Joachimides studied in Heidelberg and Stuttgart in 1953 before making Berlin a more permanent home. He traveled quite a bit throughout the 1960s, spending time in Paris and Rome, where he befriended artists such as Jannis Kounellis, Pino Pascali, and Balthus. In Germany he was drawn to Joseph Beuys and Wolf Vostell, and became especially interested in the painters who showed at Michael Werner Gallery, including Anselm Kiefer, Markus Lüpertz, and A.R. Penck. Joachimides went on to work with Rosenthal at the ICA London. There, they curated two exhibitions together: “Art into Society, Society into Art: Seven German Artists” (1974), where Beuys created a series of daily performances over the course of a month, which ended up becoming the piece Directive Forces, 1974–77; and a festival of contemporary Greek culture, “Eight Artists, Eight Attitudes, Eight Greeks” (1975), organized after the fall of Greece’s military junta. The latter show included Kounellis’s art—its first appearance in the UK. Joachimides also collaborated with Sir Nicholas Serota on an exhibition called “13⁰E: Eleven Artists Working in Berlin” (1978), an exhibition organized through the Whitechapel Art Gallery, which was staged in Germany. At the Royal Academy of Arts in London, Joachimides joined with Serota and Rosenthal on “A New Spirit in Painting” (1981), an exhibition that featured the work of German neo-expressionists such as Georg Baselitz and Kiefer. And at the Martin-Gropius-Bau in Berlin, Rosenthal collaborated with Joachimides on “Zeitgeist” (1983) and “Metropolis” (1991), among other exhibitions.

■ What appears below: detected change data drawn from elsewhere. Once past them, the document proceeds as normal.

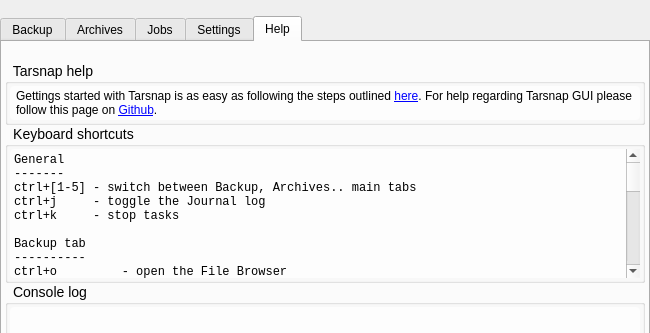
Above: forms/mainwindow.ui from Tarsnap/tarsnap-gui before the change; both pictures show x 0 to 650 and y 0 to 333 of the 650 by 610 pixel window. Below: the same form after it.
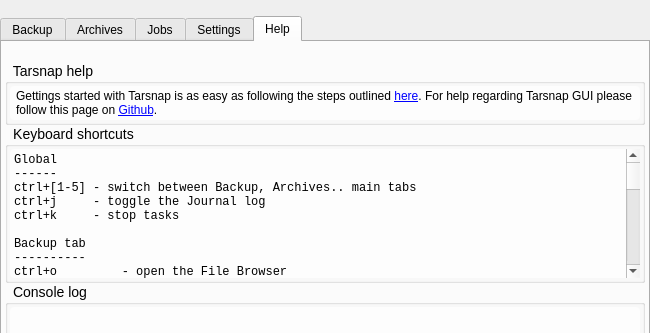
That is the form after the change. The open tabs and pages were chosen to show the change. Icons and pictures are not drawn. Custom widgets are drawn as their Qt base class.

Commit message: Add keyboard shortcuts for actions in Archives and Jobs.

Diff of the .ui file:
```diff
--- a/forms/mainwindow.ui
+++ b/forms/mainwindow.ui
@@ -1808,8 +1808,8 @@
                  <bool>true</bool>
                 </property>
                 <property name="plainText">
-                 <string>General
--------
+                 <string>Global
+------
 ctrl+[1-5] - switch between Backup, Archives.. main tabs
 ctrl+j     - toggle the Journal log
 ctrl+k     - stop tasks
@@ -1823,16 +1823,22 @@
 Archives tab
 ------------
 ctrl+r    - refresh the Archives list
-backspace - delete selected Archives
+ctrl+i    - inspect selected Archive
+ctrl+s    - restore selected Archive
+ctrl+d    - delete selected Archive(s)
+backspace - delete selected Archive(s)
 
 Jobs tab
 --------
-ctrl+n - add new Job
-ctrl+b - initiate backup on selected Jobs
+ctrl+n    - define new Job
+ctrl+b    - execute backup for selected Jobs
+ctrl+i    - inspect selected Job
+ctrl+s    - restore selected Job
+ctrl+d    - delete selected Job
 
 Settings tab
 ------------
-ctrl+r - refresh Account summary
+ctrl+r - refresh Account Summary
 
 * ctrl is cmd key on OS X
 </string>
```
Left out of the diff: 18 changed lines with no effect on the pictures. The commit also changes 1 other file.
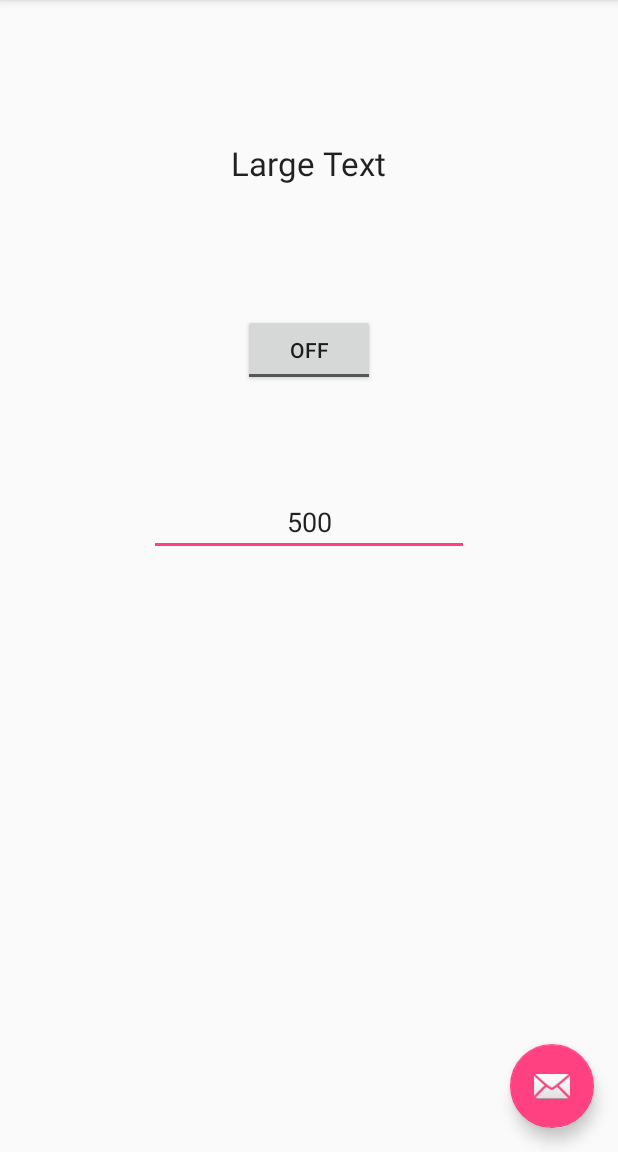
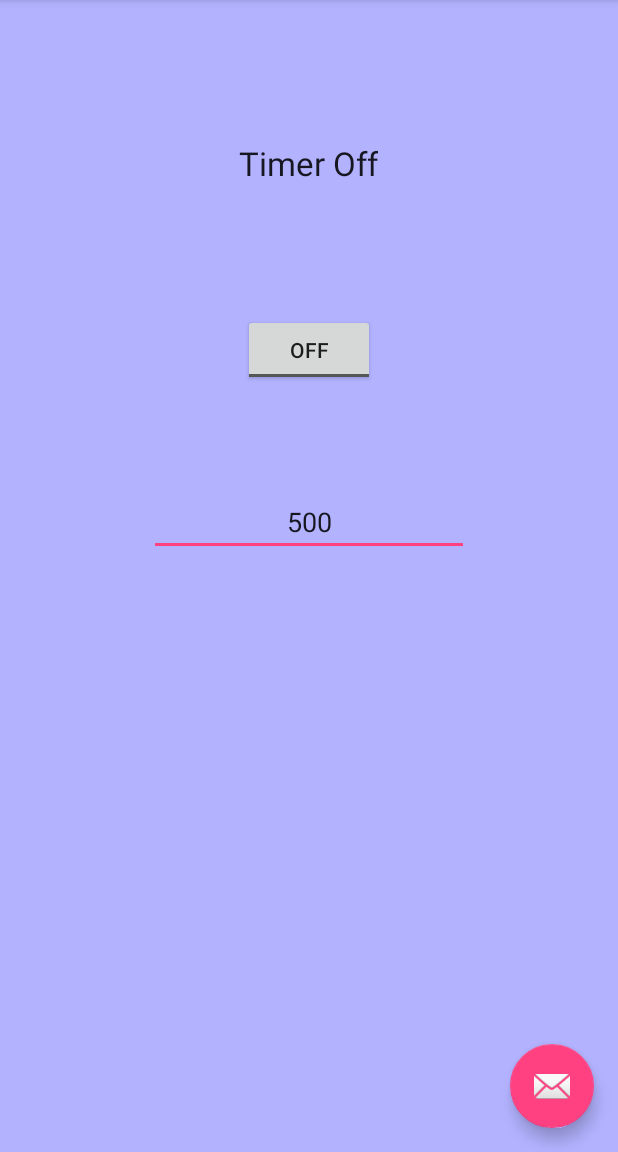
Before and after one commit to kushalk25/ergo-efficiency-timer, an Android app: the screen it shows after launch (MainActivity), on a phone screen of 412 x 824 dp, the part 84-1236 px from its top. Run offline under Robolectric (Android 15) with nearby library versions, the phone set to English and light mode, and no system bars.

Commit message:
added timer class which will handle most of the logic. Also made simple UI changes, background changes color

```diff
--- a/src/main/res/layout/content_main.xml
+++ b/src/main/res/layout/content_main.xml
@@ -10,14 +10,16 @@
     android:paddingTop="@dimen/activity_vertical_margin"
     app:layout_behavior="@string/appbar_scrolling_view_behavior"
     tools:context="com.example.owner.ergoefficiencytimer.MainActivity"
-    tools:showIn="@layout/activity_main">
+    tools:showIn="@layout/activity_main"
+    android:background="#B2B2FF"
+    android:id="@+id/rootLayout">
 
     <TextView
         android:layout_width="wrap_content"
         android:layout_height="wrap_content"
         android:textAppearance="?android:attr/textAppearanceLarge"
-        android:text="Large Text"
-        android:id="@+id/textView"
+        android:text="Timer Off"
+        android:id="@+id/stateText"
         android:layout_alignParentTop="true"
         android:layout_centerHorizontal="true"
         android:layout_marginTop="78dp" />
@@ -27,7 +29,7 @@
         android:layout_height="wrap_content"
         android:text="start Timer"
         android:id="@+id/timerToggle"
-        android:layout_below="@+id/textView"
+        android:layout_below="@+id/stateText"
         android:layout_centerHorizontal="true"
         android:layout_marginTop="86dp" />
 
```
Also changed, not shown: src/main/java/com/example/owner/ergoefficiencytimer/Timer.java (+90 -12 lines).
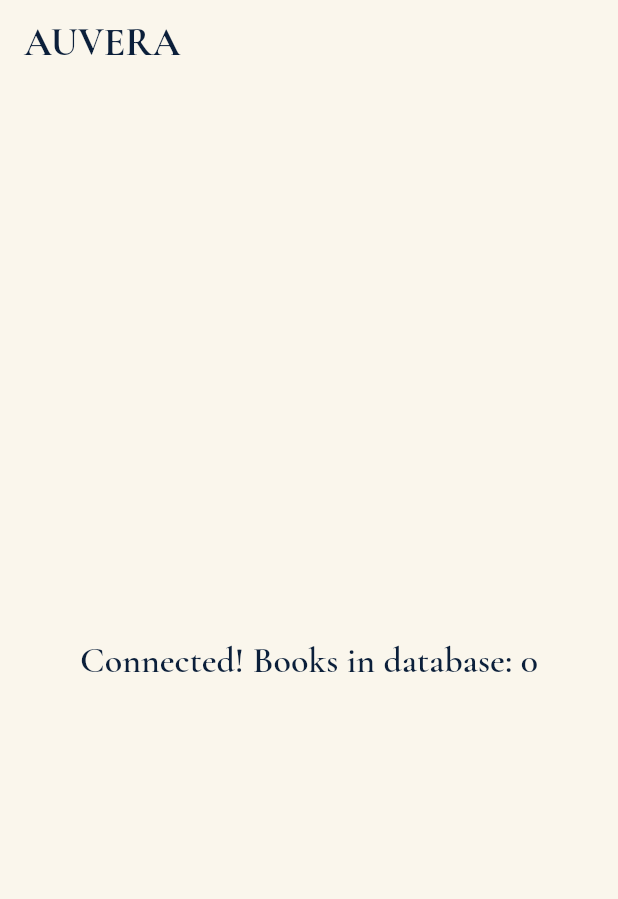
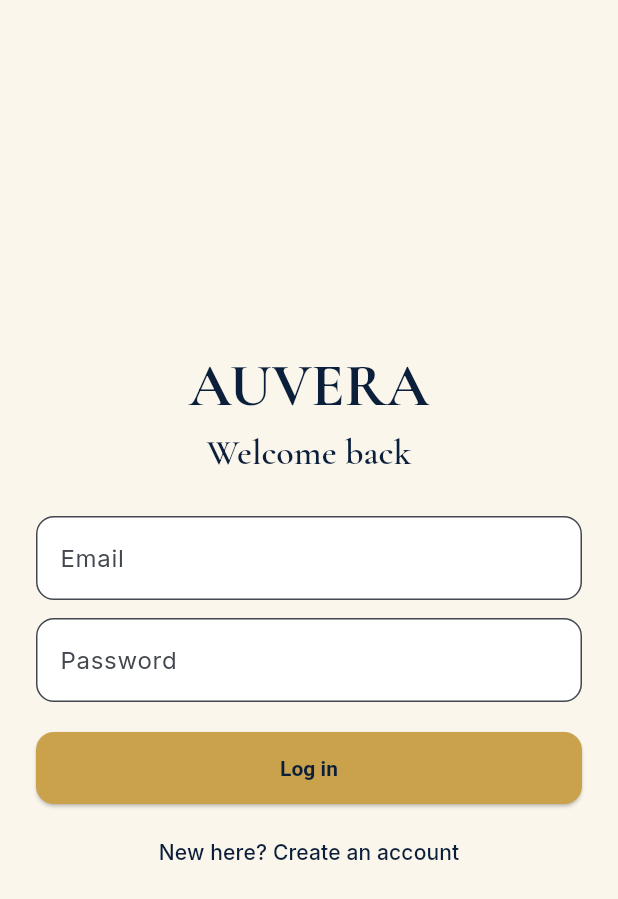
Before and after one commit to migaraB-online/auvera, a Flutter app: the screen it shows after launch, on a phone screen of 412 x 824 dp. Shown: the top 899 px of the screen. Run offline on Flutter 3.47's test engine with Material 3 defaults, Android fonts, the phone set to English and light mode, and no system bars; our stand-ins replace google_fonts, material_ui, supabase_flutter; accounts and stored records are empty.

Commit message:
Add sign up, login and home screen

```diff
--- /dev/null
+++ b/lib/auth_gate.dart
@@ -0,0 +1,20 @@
+import 'package:material_ui/material_ui.dart';
+import 'package:supabase_flutter/supabase_flutter.dart';
+
+import 'auth_screen.dart';
+import 'home_screen.dart';
+
+class AuthGate extends StatelessWidget {
+  const AuthGate({super.key});
+
+  @override
+  Widget build(BuildContext context) {
+    return StreamBuilder<AuthState>(
+      stream: Supabase.instance.client.auth.onAuthStateChange,
+      builder: (context, snapshot) {
+        final session = Supabase.instance.client.auth.currentSession;
+        return session == null ? const AuthScreen() : const HomeScreen();
+      },
+    );
+  }
+}
--- /dev/null
+++ b/lib/auth_screen.dart
@@ -0,0 +1,192 @@
+import 'package:material_ui/material_ui.dart';
+import 'package:supabase_flutter/supabase_flutter.dart';
+
+class AuthScreen extends StatefulWidget {
+  const AuthScreen({super.key});
+
+  @override
+  State<AuthScreen> createState() => _AuthScreenState();
+}
+
+class _AuthScreenState extends State<AuthScreen> {
+  final _name = TextEditingController();
+  final _phone = TextEditingController();
+  final _email = TextEditingController();
+  final _password = TextEditingController();
+  DateTime? _birthday;
+  bool _isSignUp = false;
+  bool _loading = false;
+  String? _error;
+
+  @override
+  void dispose() {
+    _name.dispose();
+    _phone.dispose();
+    _email.dispose();
+    _password.dispose();
+    super.dispose();
+  }
+
+  Future<void> _pickBirthday() async {
+    final picked = await showDatePicker(
+      context: context,
+      initialDate: _birthday ?? DateTime(2000),
+      firstDate: DateTime(1920),
+      lastDate: DateTime.now(),
+    );
+    if (picked != null) setState(() => _birthday = picked);
+  }
+
+  Future<void> _submit() async {
+    final email = _email.text.trim();
+    final password = _password.text;
+
+    if (email.isEmpty || password.length < 6) {
+      setState(
+        () => _error = 'Enter a valid email and a password (6+ characters).',
+      );
+      return;
+    }
+    if (_isSignUp &&
+        (_name.text.trim().isEmpty ||
+            _phone.text.trim().isEmpty ||
+            _birthday == null)) {
+      setState(() => _error = 'Please fill in your name, phone and birthday.');
+      return;
+    }
+
+    setState(() {
+      _loading = true;
+      _error = null;
+    });
+
+    try {
+      final auth = Supabase.instance.client.auth;
+      if (_isSignUp) {
+        final res = await auth.signUp(
+          email: email,
+          password: password,
+          data: {
+            'full_name': _name.text.trim(),
+            'phone': _phone.text.trim(),
+            'birthday': _birthday!.toIso8601String().substring(0, 10),
+          },
+        );
+        if (res.session == null && mounted) {
+          setState(
+            () => _error =
+                'Check your email to confirm your account, then log in.',
+          );
+        }
+      } else {
+        await auth.signInWithPassword(email: email, password: password);
+      }
+    } on AuthException catch (e) {
+      setState(() => _error = e.message);
+    } catch (e) {
+      setState(() => _error = 'Something went wrong. Please try again.');
+    } finally {
+      if (mounted) setState(() => _loading = false);
+    }
+  }
+
+  @override
+  Widget build(BuildContext context) {
+    final theme = Theme.of(context);
+    return Scaffold(
+      body: Center(
+        child: SingleChildScrollView(
+          padding: const EdgeInsets.all(24),
+          child: ConstrainedBox(
+            constraints: const BoxConstraints(maxWidth: 420),
+            child: Column(
+              crossAxisAlignment: CrossAxisAlignment.stretch,
+              children: [
+                Text(
+                  'AUVERA',
+                  textAlign: TextAlign.center,
+                  style: theme.textTheme.headlineLarge,
+                ),
+                const SizedBox(height: 4),
+                Text(
+                  _isSignUp ? 'Create your membership' : 'Welcome back',
+                  textAlign: TextAlign.center,
+                  style: theme.textTheme.titleLarge,
+                ),
+                const SizedBox(height: 28),
+                if (_isSignUp) ...[
+                  TextField(
+                    controller: _name,
+                    decoration: const InputDecoration(labelText: 'Full name'),
+                  ),
+                  const SizedBox(height: 12),
+                  TextField(
+                    controller: _phone,
+                    keyboardType: TextInputType.phone,
+                    decoration: const InputDecoration(
+                      labelText: 'Phone number',
+                    ),
+                  ),
+                  const SizedBox(height: 12),
+                  InkWell(
+                    onTap: _pickBirthday,
+                    child: InputDecorator(
+                      decoration: const InputDecoration(labelText: 'Birthday'),
+                      child: Text(
+                        _birthday == null
+                            ? 'Select date'
+                            : _birthday!.toIso8601String().substring(0, 10),
+                      ),
+                    ),
+                  ),
+                  const SizedBox(height: 12),
+                ],
+                TextField(
+                  controller: _email,
+                  keyboardType: TextInputType.emailAddress,
+                  decoration: const InputDecoration(labelText: 'Email'),
+                ),
+                const SizedBox(height: 12),
+                TextField(
+                  controller: _password,
+                  obscureText: true,
+                  decoration: const InputDecoration(labelText: 'Password'),
+                ),
+                if (_error != null) ...[
+                  const SizedBox(height: 12),
+                  Text(
+                    _error!,
+                    style: TextStyle(color: theme.colorScheme.error),
+                  ),
+                ],
+                const SizedBox(height: 20),
+                ElevatedButton(
+                  onPressed: _loading ? null : _submit,
+                  child: _loading
+                      ? const SizedBox(
+                          width: 20,
+                          height: 20,
+                          child: CircularProgressIndicator(strokeWidth: 2),
+                        )
+                      : Text(_isSignUp ? 'Sign up' : 'Log in'),
+                ),
+                const SizedBox(height: 8),
+                TextButton(
+                  onPressed: () => setState(() {
+                    _isSignUp = !_isSignUp;
+                    _error = null;
+                  }),
+                  child: Text(
+                    _isSignUp
+                        ? 'Already a member? Log in'
+                        : 'New here? Create an account',
+                  ),
+                ),
+              ],
+            ),
+          ),
+        ),
+      ),
+    );
+  }
+}
--- a/lib/main.dart
+++ b/lib/main.dart
@@ -1,6 +1,7 @@
 import 'package:material_ui/material_ui.dart';
 import 'package:supabase_flutter/supabase_flutter.dart';
 
+import 'auth_gate.dart';
 import 'env.dart';
 import 'theme.dart';
 
@@ -19,40 +20,7 @@ class AuveraApp extends StatelessWidget {
       title: 'AUVERA',
       debugShowCheckedModeBanner: false,
       theme: auveraLightTheme(),
-      home: const ConnectionTest(),
+      home: const AuthGate(),
     );
   }
 }
-
-class ConnectionTest extends StatelessWidget {
-  const ConnectionTest({super.key});
-
-  Future<int> _countBooks() async {
-    final rows = await Supabase.instance.client.from('books').select('id');
-    return rows.length;
-  }
-
-  @override
-  Widget build(BuildContext context) {
-    return Scaffold(
-      appBar: AppBar(title: const Text('AUVERA')),
-      body: Center(
-        child: FutureBuilder<int>(
-          future: _countBooks(),
-          builder: (context, snap) {
-            if (snap.connectionState != ConnectionState.done) {
-              return const CircularProgressIndicator();
-            }
-            if (snap.hasError) {
-              return Text('Connection failed:\n${snap.error}');
-            }
-            return Text(
-              'Connected! Books in database: ${snap.data}',
-              style: Theme.of(context).textTheme.titleLarge,
-            );
-          },
-        ),
-      ),
-    );
-  }
-}
```
Also changed, not shown: lib/home_screen.dart (added, +86 -0 lines).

“Those were Christos’s truly great days,” said Rosenthal of their time together. “He expanded our outlook on the world, indeed as Nicholas Serota wrote to me on learning of his death that ‘he expanded our lives and education.’” 

December 13, 2017

Van Gogh Museum in Amsterdam Draws Record Number of Visitors for 2017

The Van Gogh Museum in Amsterdam.

Amsterdam’s Van Gogh Museum has drawn a record number of visitors this year, making it the most visited museum in the Netherlands in 2017. Approximately 2,260,000 people were admitted to the institution over the last twelve months. And nearly 90 percent of its visitors, from more than 125 countries, rated their experience at the museum as either “very good” or “excellent.” Some of the museum’s most popular exhibitions in 2017 were “Prints in Paris 1900,” “The Dutch in Paris 1789–1914,” and “Van Gogh, Rousseau, Corot: In the Forest.”